If you are shooting on a ranch you better be shooting every one you see at any time. "Saving" the females until later will make the rancher upset you are leaving the factories standing.
Because the little buggers have gone so long without food they come up in the snow. Here is a video. That was a strange trip we had 6 inches by the time we left and the squirrels were out but the fields were very difficult to drive in so we left.
Otter: could you please send me the name and number of the ranch that tested the eagle. I have a friend who works for ODFW and does studies on lead and has never heard of an eagle testing positive for lead poisoning from eating shot sage rats.
We hunt every year and usually go April/May before the alfalfa gets too tall. Kill them all, you cant shoot out a field. Weve shot so many that the field reeks of rotting carcasses after a few days and the pivots water. Weather is the biggest factor. The first week in may can be 80+ degrees and have foot tall alfalfa, which means you are too late, or be 30 degrees and blowing rain/snow, which means few will be out. April is usually a safe month, but this year plan on early May. My .02
We used to go over by Ironside/Vale in the late '80's. It was about that time that the state put a moratorium on poisoning squirrels. The birds of prey would eat the poisoned squirrels with bad results. Met a rancher over there and went for 4-5 years in a row, he'd put us up in an old ranch house right in the middle of the alfalfa fields. 1st thing in the morning we'd walk the field w/38/357's. This was early June so the babies were out, you could sluice a few off the top of a hole and wait a little bit until the bros and sisters came back out to eat their siblings then shoot some more of them. We could basically shoot 3-4 days without leaving 3 fields. I'd set up in late morning w/a .223 and a 22-250 on bi-pods w/a couple bags of ammo and sit in one spot until I got bored and wanted to move.
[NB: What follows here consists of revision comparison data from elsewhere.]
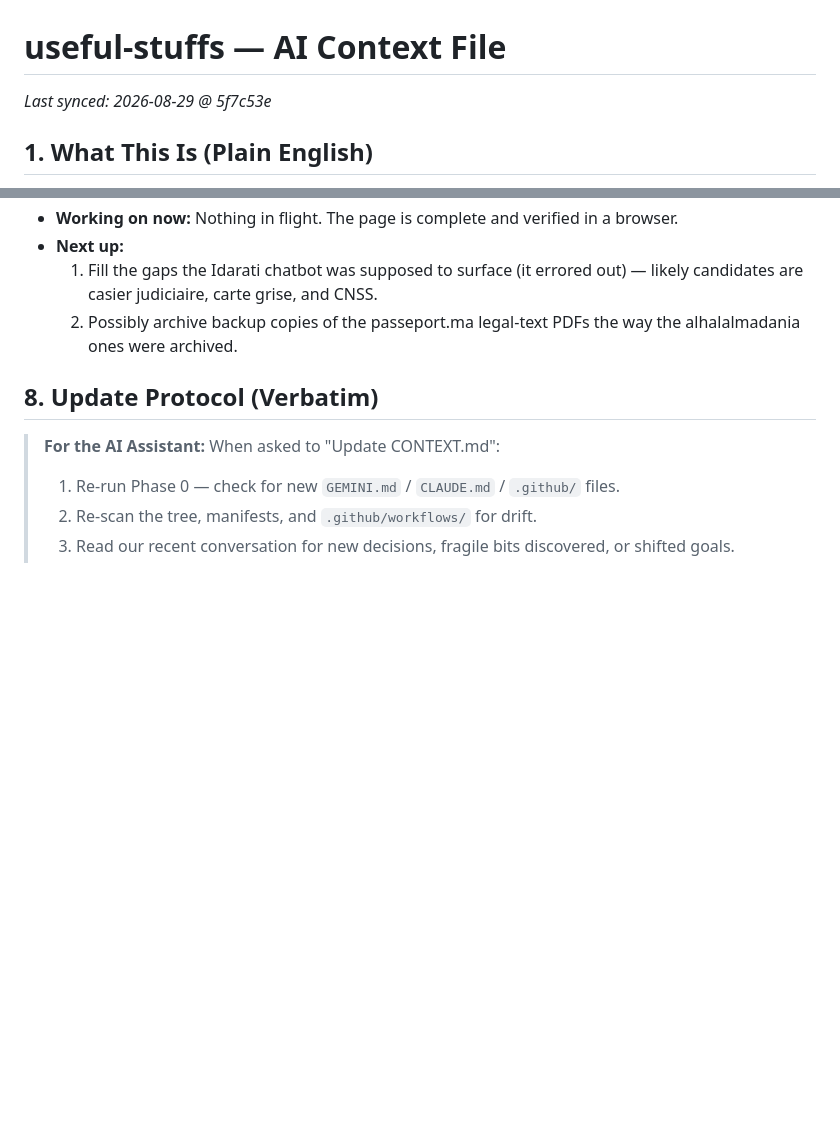
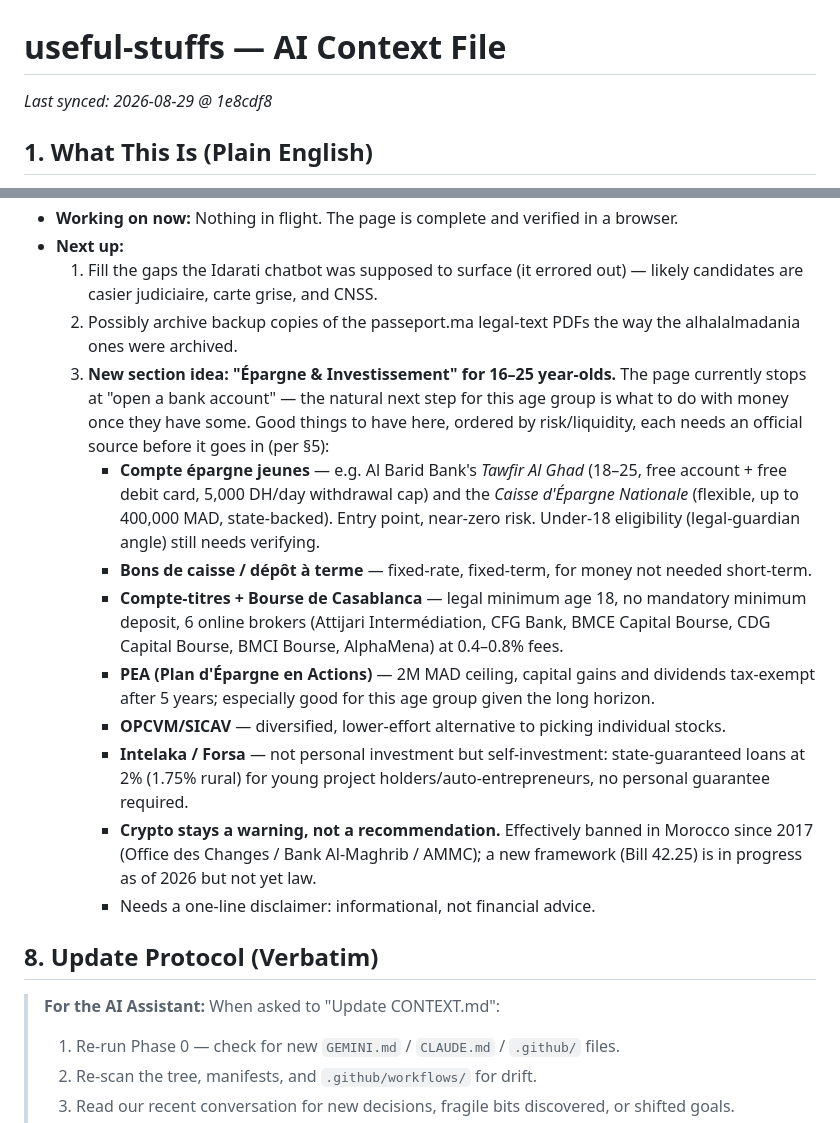
Before and after one commit to achma-learning/useful-stuffs, a Markdown page: CONTEXT.md, 2 parts joined by grey strips. Drawn GitHub-style; blank space fills up the shorter version.

Commit message:
Note savings/investment section idea for 16-25 year-olds in CONTEXT.md
Documents candidate products (youth savings accounts, PEA, compte-titres,
SICAV, Intelaka/Forsa) and the crypto legal-status caveat as a future
addition, sourced ahead of writing any copy for the page.

Co-Authored-By: Claude Sonnet 5 <noreply@anthropic.com>
Claude-Session: https://claude.ai/code/session_01RmCHAq2MgXA7sx7CtrGYwf

```diff
--- a/CONTEXT.md
+++ b/CONTEXT.md
@@ -1,5 +1,5 @@
 # useful-stuffs — AI Context File
-_Last synced: 2026-08-29 @ 5f7c53e_
+_Last synced: 2026-08-29 @ 1e8cdf8_
 
 ## 1. What This Is (Plain English)
 
@@ -69,6 +69,15 @@ _Last synced: 2026-08-29 @ 5f7c53e_
 - **Next up:**
   1. Fill the gaps the Idarati chatbot was supposed to surface (it errored out) — likely candidates are casier judiciaire, carte grise, and CNSS.
   2. Possibly archive backup copies of the passeport.ma legal-text PDFs the way the alhalalmadania ones were archived.
+  3. **New section idea: "Épargne & Investissement" for 16–25 year-olds.** The page currently stops at "open a bank account" — the natural next step for this age group is what to do with money once they have some. Good things to have here, ordered by risk/liquidity, each needs an official source before it goes in (per §5):
+     - **Compte épargne jeunes** — e.g. Al Barid Bank's *Tawfir Al Ghad* (18–25, free account + free debit card, 5,000 DH/day withdrawal cap) and the *Caisse d'Épargne Nationale* (flexible, up to 400,000 MAD, state-backed). Entry point, near-zero risk. Under-18 eligibility (legal-guardian angle) still needs verifying.
+     - **Bons de caisse / dépôt à terme** — fixed-rate, fixed-term, for money not needed short-term.
+     - **Compte-titres + Bourse de Casablanca** — legal minimum age 18, no mandatory minimum deposit, 6 online brokers (Attijari Intermédiation, CFG Bank, BMCE Capital Bourse, CDG Capital Bourse, BMCI Bourse, AlphaMena) at 0.4–0.8% fees.
+     - **PEA (Plan d'Épargne en Actions)** — 2M MAD ceiling, capital gains and dividends tax-exempt after 5 years; especially good for this age group given the long horizon.
+     - **OPCVM/SICAV** — diversified, lower-effort alternative to picking individual stocks.
+     - **Intelaka / Forsa** — not personal investment but self-investment: state-guaranteed loans at 2% (1.75% rural) for young project holders/auto-entrepreneurs, no personal guarantee required.
+     - **Crypto stays a warning, not a recommendation.** Effectively banned in Morocco since 2017 (Office des Changes / Bank Al-Maghrib / AMMC); a new framework (Bill 42.25) is in progress as of 2026 but not yet law.
+     - Needs a one-line disclaimer: informational, not financial advice.
 
 ## 8. Update Protocol (Verbatim)
 
```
I got 240 from one spot one day (we each has a little spiral pad in our pockets to tally with). The rancher would stop by periodically to check on us and watch the action for a bit. He liked to shoot them too but had work to do, he had a 10/22 in the cab. They'll be coming out now on the warmer, sunnier days but not en mass like later into Feb/March.
Slightly off topic: I was out hiking and ran into a Vietnamese family hunting ground squirrels. Nice family, and great shots. Their boy was hitting them on the run with this tricked out 10/22. Anyway got to chatting with them and realized they eat them . They had a nice camp set up not far off and offered me a try.
Well me being me and never turning down trying food of any sorts, I gave it a shot. I hate to admit it, but it was delicious!
However, Ive read there's been cases of them carrying the plague .
They saying goes, the skillet will kill it, but I'm not sure if that applies to the plague